According to the advice we received, we needed between eight and 12 questions to measure the number of rights holders. What I mean is that, in order to be able to measure that number in accordance with section 23 of the charter, we have to be able to determine whether the individuals are Canadian citizens. That question is currently part of the census. Questions on mother tongue are also included. The other questions are not nearly a page long, as some have suggested, and they have already been asked.

4:25 p.m.

Director General, Census Subject Matter, Social and Demographic Statistics, Statistics Canada

Johanne Denis

They have been tested.

4:25 p.m.

Assistant Director, Social and Aboriginal Statistics Division, Statistics Canada

Jean-Pierre Corbeil

What's more, they have already been tested for the purposes of the 2006 survey. We can send you the questions.

I put them to legal experts. For instance, I asked whether, in the question stating that the parent must have attended elementary school in French in Canada, it was also necessary to specify the duration of attendance. They told me that they didn't know yet.

4:25 p.m.

Liberal

The Chair Liberal Denis Paradis

Mr. Corbeil, I fully understand the difficulties you are raising.

I'm asking you something very tangible and specific. By March 31, we'd like to receive one or two sample questions related to the issue we are interested in here, in other words, questions about section 23 of the charter.

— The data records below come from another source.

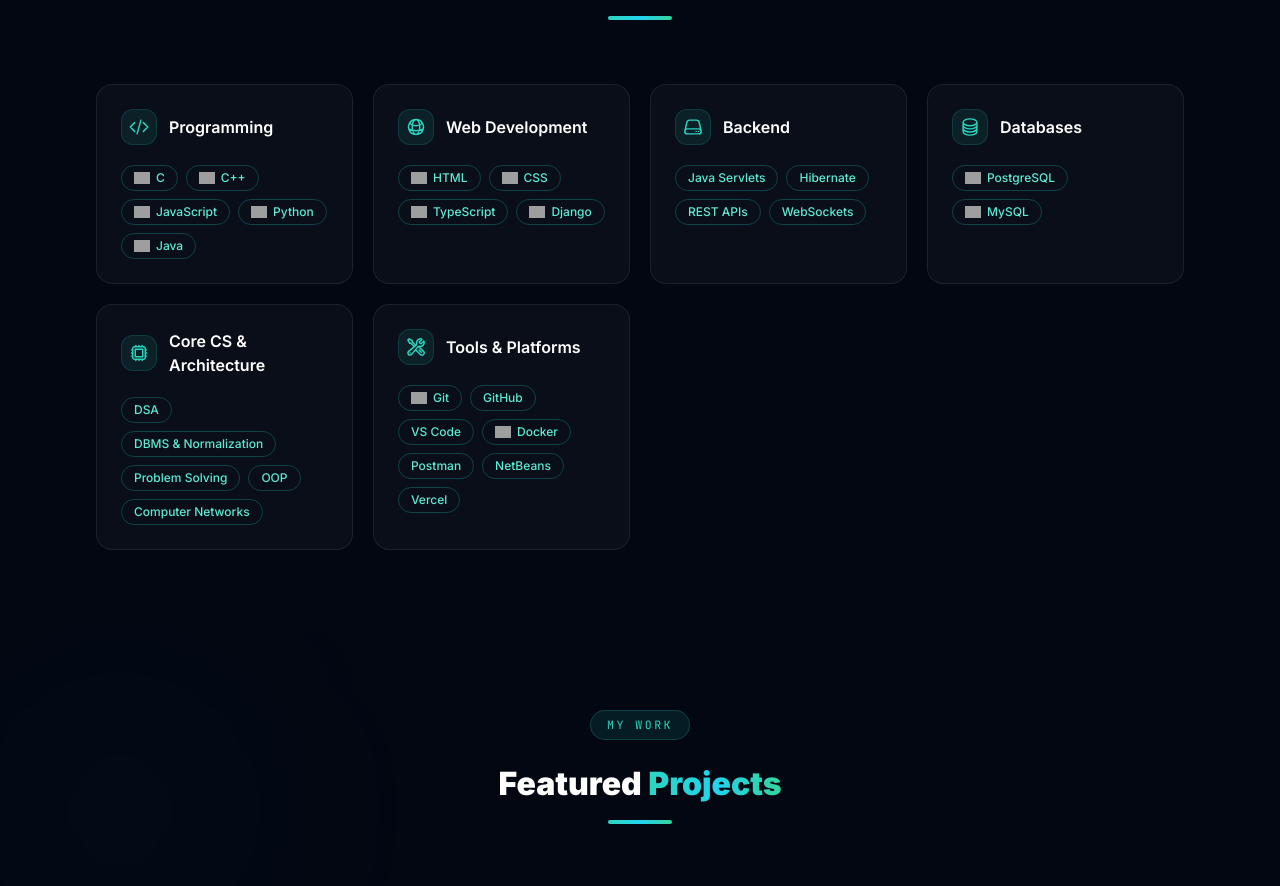
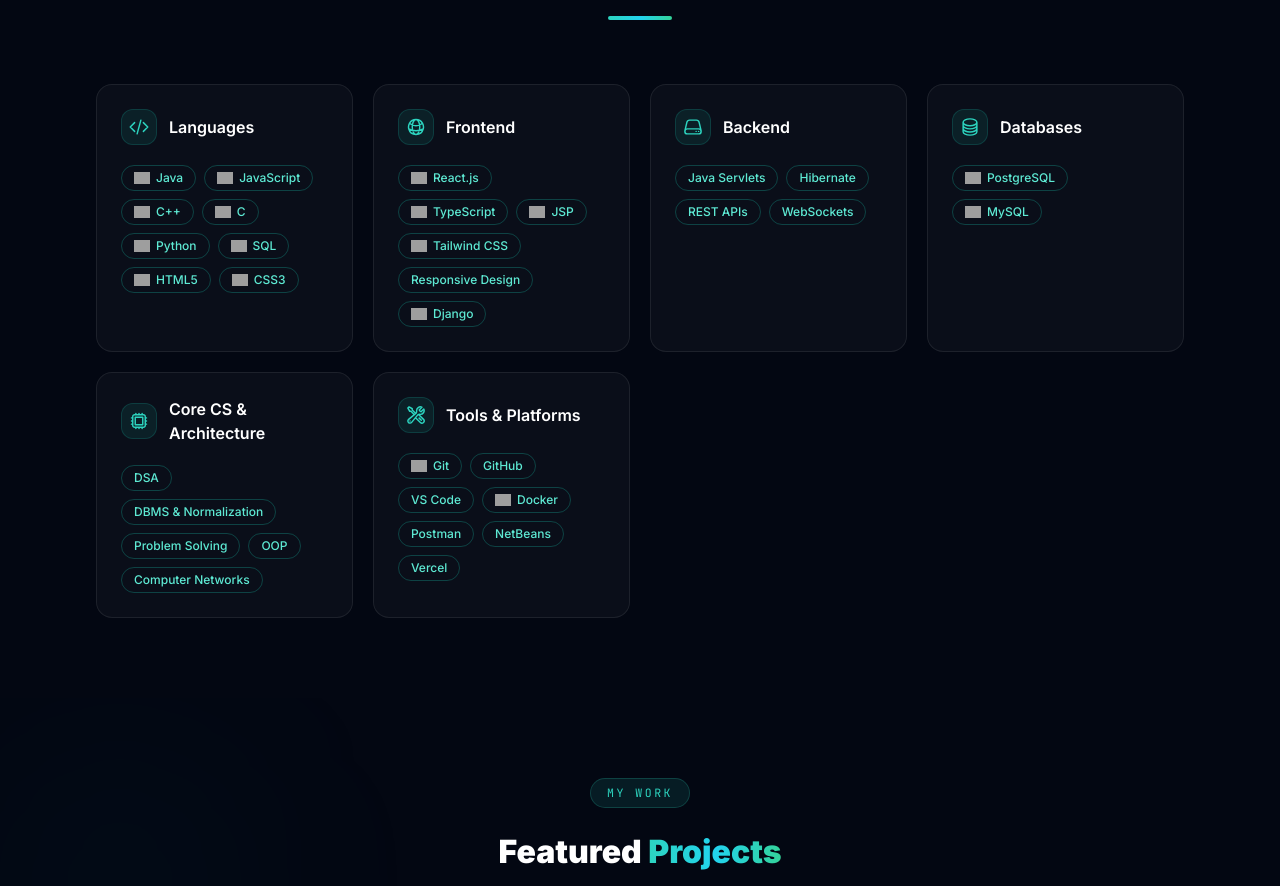
Before and after one commit to KRISHTI2503/my-portfolio, a React (Vite) app: page / in a window 1280 px wide. Shown: the part 1608-2494 px from the top of the page. Built offline with nearby package versions, Linux system fonts and the light colour scheme; grey boxes are pictures that could not be loaded.

Commit message:
Restructure skills: rename Programming to Languages, Web Development to Frontend, update tags

```diff
--- a/src/components/Skills.jsx
+++ b/src/components/Skills.jsx
@@ -10,8 +10,12 @@ const devicons = {
   'Python':     `${DEVICON_BASE}/python/python-original.svg`,
   'JavaScript': `${DEVICON_BASE}/javascript/javascript-original.svg`,
   'TypeScript': `${DEVICON_BASE}/typescript/typescript-original.svg`,
-  'HTML':       `${DEVICON_BASE}/html5/html5-original.svg`,
-  'CSS':        `${DEVICON_BASE}/css3/css3-original.svg`,
+  'HTML5':      `${DEVICON_BASE}/html5/html5-original.svg`,
+  'CSS3':       `${DEVICON_BASE}/css3/css3-original.svg`,
+  'SQL':        `${DEVICON_BASE}/mysql/mysql-original.svg`,
+  'React.js':   `${DEVICON_BASE}/react/react-original.svg`,
+  'Tailwind CSS': `${DEVICON_BASE}/tailwindcss/tailwindcss-original.svg`,
+  'JSP':        `${DEVICON_BASE}/java/java-original.svg`,
   'Django':     `${DEVICON_BASE}/django/django-plain.svg`,
   'PostgreSQL': `${DEVICON_BASE}/postgresql/postgresql-original.svg`,
   'MySQL':      `${DEVICON_BASE}/mysql/mysql-original.svg`,
@@ -21,22 +25,22 @@ const devicons = {
 
 const skillGroups = [
   {
-    category: 'Programming',
+    category: 'Languages',
     icon: (
       <svg className="w-5 h-5" fill="none" stroke="currentColor" strokeWidth={1.75} viewBox="0 0 24 24">
         <path strokeLinecap="round" strokeLinejoin="round" d="M17.25 6.75L22.5 12l-5.25 5.25m-10.5 0L1.5 12l5.25-5.25m7.5-3l-4.5 16.5" />
       </svg>
     ),
-    skills: ['C', 'C++', 'JavaScript', 'Python', 'Java'],
+    skills: ['Java', 'JavaScript', 'C++', 'C', 'Python', 'SQL', 'HTML5', 'CSS3'],
   },
   {
-    category: 'Web Development',
+    category: 'Frontend',
     icon: (
       <svg className="w-5 h-5" fill="none" stroke="currentColor" strokeWidth={1.75} viewBox="0 0 24 24">
         <path strokeLinecap="round" strokeLinejoin="round" d="M12 21a9.004 9.004 0 008.716-6.747M12 21a9.004 9.004 0 01-8.716-6.747M12 21c2.485 0 4.5-4.03 4.5-9S14.485 3 12 3m0 18c-2.485 0-4.5-4.03-4.5-9S9.515 3 12 3m0 0a8.997 8.997 0 017.843 4.582M12 3a8.997 8.997 0 00-7.843 4.582m15.686 0A11.953 11.953 0 0112 10.5c-2.998 0-5.74-1.1-7.843-2.918m15.686 0A8.959 8.959 0 0121 12c0 .778-.099 1.533-.284 2.253m0 0A17.919 17.919 0 0112 16.5c-3.162 0-6.133-.815-8.716-2.247m0 0A9.015 9.015 0 013 12c0-1.605.42-3.113 1.157-4.418" />
       </svg>
     ),
-    skills: ['HTML', 'CSS', 'TypeScript', 'Django'],
+    skills: ['React.js', 'TypeScript', 'JSP', 'Tailwind CSS', 'Responsive Design', 'Django'],
   },
   {
     category: 'Backend',
```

4:25 p.m.

Assistant Director, Social and Aboriginal Statistics Division, Statistics Canada

Jean-Pierre Corbeil

You can't have one or two questions to enumerate rights holders under section 23 of the charter.

4:25 p.m.

Liberal

The Chair Liberal Denis Paradis

You scare me when you say that.

4:25 p.m.

Assistant Director, Social and Aboriginal Statistics Division, Statistics Canada

Jean-Pierre Corbeil

Mr. Chair, I say it because they were already tested in 2006, with 5,000 respondents in Canada, outside Quebec. We didn't conduct some thoughtless survey.

All we are saying is that, if the objective—which we take very seriously—is to fully enumerate rights holders in accordance with the three criteria set out in section 23 of the charter, we have to make sure that all the questions are asked.

I can send you the questions that were asked in the post-census survey. We will endeavour to ask the same questions.

4:25 p.m.

Director General, Census Subject Matter, Social and Demographic Statistics, Statistics Canada

Johanne Denis

We will endeavour to make them shorter.

4:25 p.m.

Assistant Director, Social and Aboriginal Statistics Division, Statistics Canada

Jean-Pierre Corbeil

If it's possible to make them shorter and ask fewer questions, we will.

4:25 p.m.

Liberal

The Chair Liberal Denis Paradis

You could do that within the six-month time frame I mentioned. You would have until March 31.

4:25 p.m.

Assistant Director, Social and Aboriginal Statistics Division, Statistics Canada

Jean-Pierre Corbeil

We could send you some hypothetical questions, but they won't have been tested.

4:25 p.m.

Liberal

The Chair Liberal Denis Paradis

All right. I'll discuss it with my colleagues.

In the meantime, thank you for your input today.

I will now suspend the meeting momentarily.

4:36 p.m.

Liberal

The Chair Liberal Denis Paradis

Pursuant to Standing Order 108(3)(f), we are continuing our study of Air Canada's implementation of the Official Languages Act.

We are pleased to have as a witness today Pierre Foucher, a professor in the civil law section of the faculty of law at the University of Ottawa.

Welcome Professor Foucher. I, myself, am a civil law graduate from the University of Ottawa. It's certainly a pleasure to have you with us today. You will have about 10 minutes for your presentation, after which, we will move into questions and comments from committee members, as per usual practice.

I'd like to advise everyone that the meeting will be ending at a quarter or 20 after five this afternoon. A vote is scheduled for a quarter to six, and the bells will ring at around a quarter after five. Furthermore, since we need five minutes to discuss committee business in camera before the end of the meeting, I'm going to make some minor adjustments to the schedule as needed.

Professor Foucher, over to you.